The curriculum is made up of the DP core and six subject groups.

Made up of the three required components, the DP core aims to broaden students’ educational experience and challenge them to apply their knowledge and skills.

Extended Essay (EE)

This offers students the exciting prospect of investigating a topic of special interest to them. The Extended Essay is an in-depth study of a limited topic chosen from one of your subjects on the IB Diploma programme. Emphasis is placed on the development in skills of organization and expression of coherent and logical ideas. Students will be personally supervised by a dedicated tutor and supported by the librarian. The Extended Essay is externally assessed and points are awarded together with the Theory of Knowledge oral presentation and essay. The experience of writing this essay will benefit students both academically and intellectually. Students will gain confidence in terms of the substantial piece of individual work achieved and become acquainted with the process of research and information processing – all key skills expected at university or in the business world.

Creativity, Activity, Service (CAS)

The Creativity, Activity, Service element encourages students to be involved in creative pursuits, physical activities and community projects at local, national and international levels. Students will work towards gaining the Duke of Edinburgh Award at Bronze, Silver or Gold Level.

The IB curriculum offers a complete educational programme in which the experiential parts of the curriculum are of comparable importance to the traditional academic subjects. CAS has the same status as each of the six academic subjects required for the IB Diploma, the Extended Essay and Theory of Knowledge. The philosophy behind completing CAS is that some essential aspects of education sometimes take place outside the classroom or examination hall and in the ‘real world’ – experiencing first hand ‘life’ lessons.

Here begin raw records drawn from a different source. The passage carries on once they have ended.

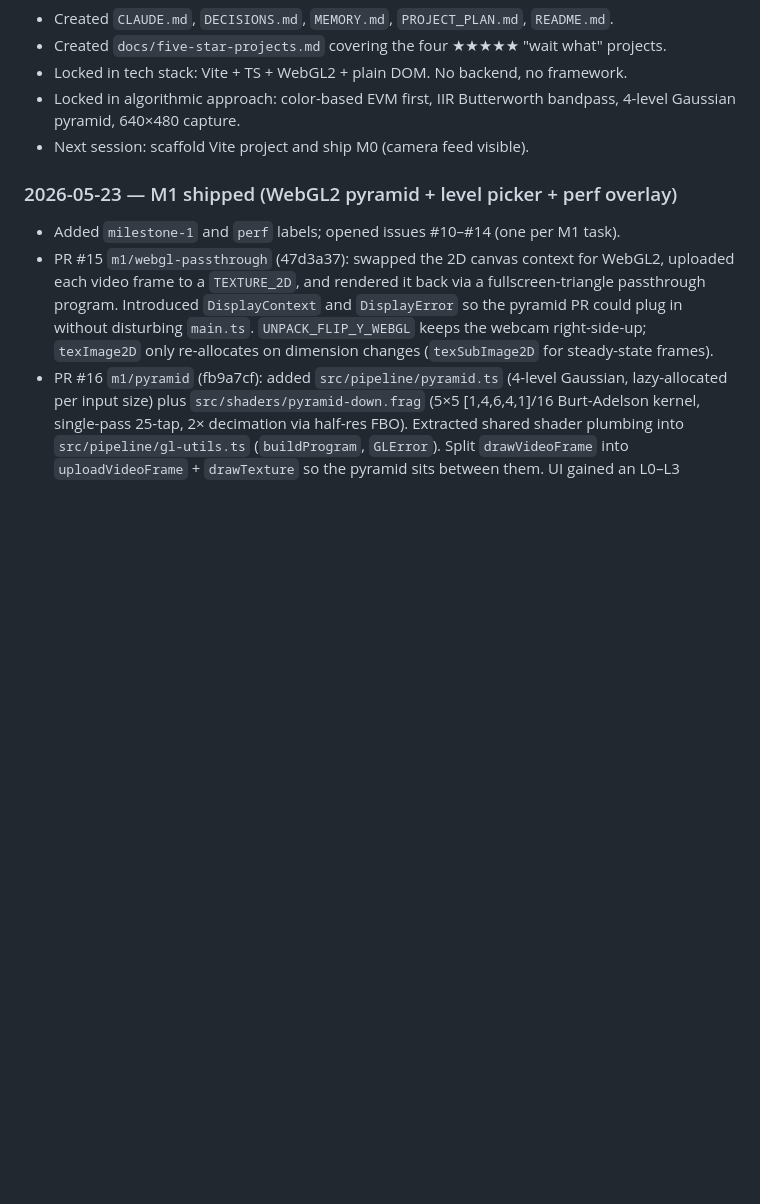
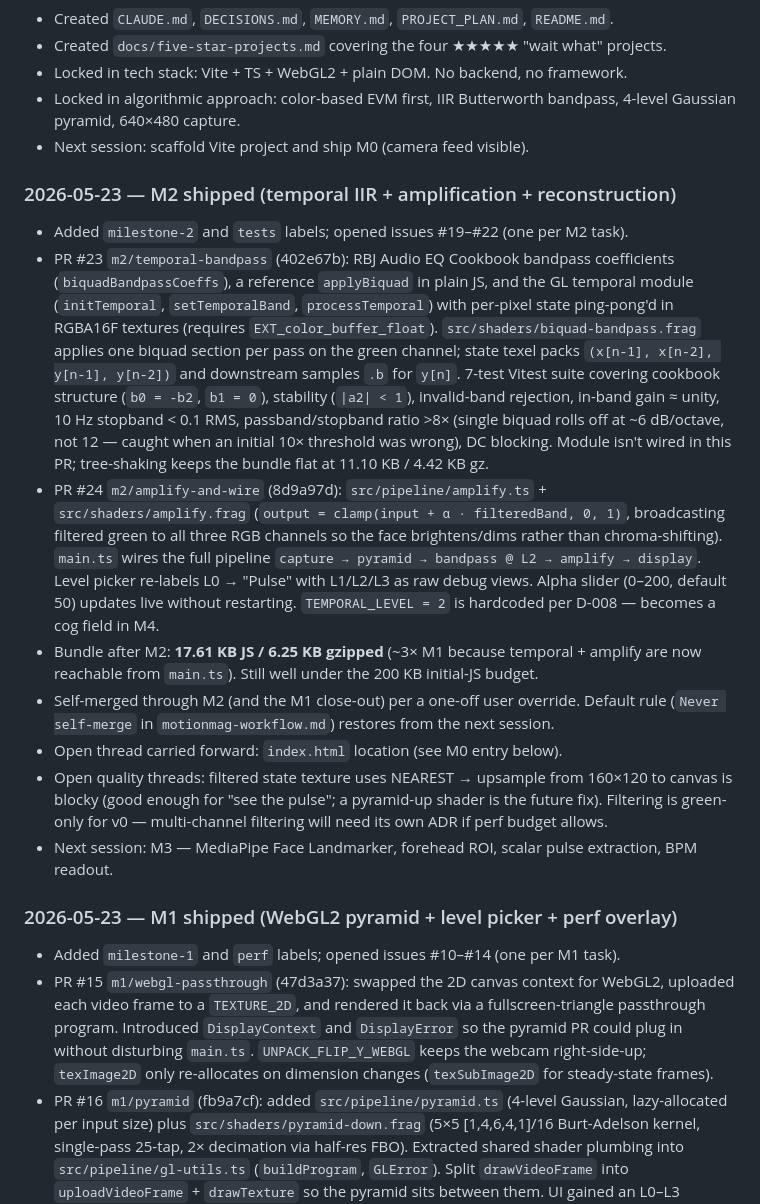
Before and after one commit to aaryansinha16/MotionMag, a Markdown page: MEMORY.md, the part around one of its changes. Drawn GitHub-style; blank space fills up the shorter version.

```diff
--- a/MEMORY.md
+++ b/MEMORY.md
@@ -81,6 +80,16 @@ console.debug(`frame: ${(performance.now() - t0).toFixed(2)}ms`);
 - Locked in algorithmic approach: color-based EVM first, IIR Butterworth bandpass, 4-level Gaussian pyramid, 640×480 capture.
 - Next session: scaffold Vite project and ship M0 (camera feed visible).
 
+### 2026-05-23 — M2 shipped (temporal IIR + amplification + reconstruction)
+- Added `milestone-2` and `tests` labels; opened issues #19–#22 (one per M2 task).
+- PR #23 `m2/temporal-bandpass` (402e67b): RBJ Audio EQ Cookbook bandpass coefficients (`biquadBandpassCoeffs`), a reference `applyBiquad` in plain JS, and the GL temporal module (`initTemporal`, `setTemporalBand`, `processTemporal`) with per-pixel state ping-pong'd in RGBA16F textures (requires `EXT_color_buffer_float`). `src/shaders/biquad-bandpass.frag` applies one biquad section per pass on the green channel; state texel packs `(x[n-1], x[n-2], y[n-1], y[n-2])` and downstream samples `.b` for `y[n]`. 7-test Vitest suite covering cookbook structure (`b0 = -b2`, `b1 = 0`), stability (`|a2| < 1`), invalid-band rejection, in-band gain ≈ unity, 10 Hz stopband < 0.1 RMS, passband/stopband ratio >8× (single biquad rolls off at ~6 dB/octave, not 12 — caught when an initial 10× threshold was wrong), DC blocking. Module isn't wired in this PR; tree-shaking keeps the bundle flat at 11.10 KB / 4.42 KB gz.
+- PR #24 `m2/amplify-and-wire` (8d9a97d): `src/pipeline/amplify.ts` + `src/shaders/amplify.frag` (`output = clamp(input + α · filteredBand, 0, 1)`, broadcasting filtered green to all three RGB channels so the face brightens/dims rather than chroma-shifting). `main.ts` wires the full pipeline `capture → pyramid → bandpass @ L2 → amplify → display`. Level picker re-labels L0 → "Pulse" with L1/L2/L3 as raw debug views. Alpha slider (0–200, default 50) updates live without restarting. `TEMPORAL_LEVEL = 2` is hardcoded per D-008 — becomes a cog field in M4.
+- Bundle after M2: **17.61 KB JS / 6.25 KB gzipped** (~3× M1 because temporal + amplify are now reachable from `main.ts`). Still well under the 200 KB initial-JS budget.
+- Self-merged through M2 (and the M1 close-out) per a one-off user override. Default rule (`Never self-merge` in `motionmag-workflow.md`) restores from the next session.
+- Open thread carried forward: `index.html` location (see M0 entry below).
+- Open quality threads: filtered state texture uses NEAREST → upsample from 160×120 to canvas is blocky (good enough for "see the pulse"; a pyramid-up shader is the future fix). Filtering is green-only for v0 — multi-channel filtering will need its own ADR if perf budget allows.
+- Next session: M3 — MediaPipe Face Landmarker, forehead ROI, scalar pulse extraction, BPM readout.
+
 ### 2026-05-23 — M1 shipped (WebGL2 pyramid + level picker + perf overlay)
 - Added `milestone-1` and `perf` labels; opened issues #10–#14 (one per M1 task).
 - PR #15 `m1/webgl-passthrough` (47d3a37): swapped the 2D canvas context for WebGL2, uploaded each video frame to a `TEXTURE_2D`, and rendered it back via a fullscreen-triangle passthrough program. Introduced `DisplayContext` and `DisplayError` so the pyramid PR could plug in without disturbing `main.ts`. `UNPACK_FLIP_Y_WEBGL` keeps the webcam right-side-up; `texImage2D` only re-allocates on dimension changes (`texSubImage2D` for steady-state frames).
```
Also changed, not shown: other parts of MEMORY.md (+12 -13 lines).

Assessment for CAS is through self-evaluation, followed by peer and teacher evaluation of your involvement in a series of projects. The projects are wide ranging and cover sports and expeditions to Arts projects and Charity involvement such as working with local community projects and attending international student conferences.

Theory of Knowledge (TOK)

The Theory of Knowledge course is designed to develop a coherent approach to learning across all academic areas and encourages appreciation of other cultural perspectives. It is the ‘glue’ that binds the Diploma together. Run in seminars students are expected to contribute to class discussions, reflecting on what it means to know something – for example ‘What makes a great piece of art?’ ‘To what extent am I influenced by my culture?’ to ‘How can I know what is right?’

In TOK there may not be a right or wrong answer but it will ask students to develop an awareness of how knowledge is constructed, evaluated and renewed by societies and individuals. Students learning experiences will focus on real and very topical issues and students will be encouraged to develop their presentation and group work skills.

Students will receive on – going feedback from the TOK Coordinator and a dedicated tutor before completing an internally assessed oral presentation (which will be research and presented by groups of two to three students) and an externally assessed TOK essay from a choice of themes.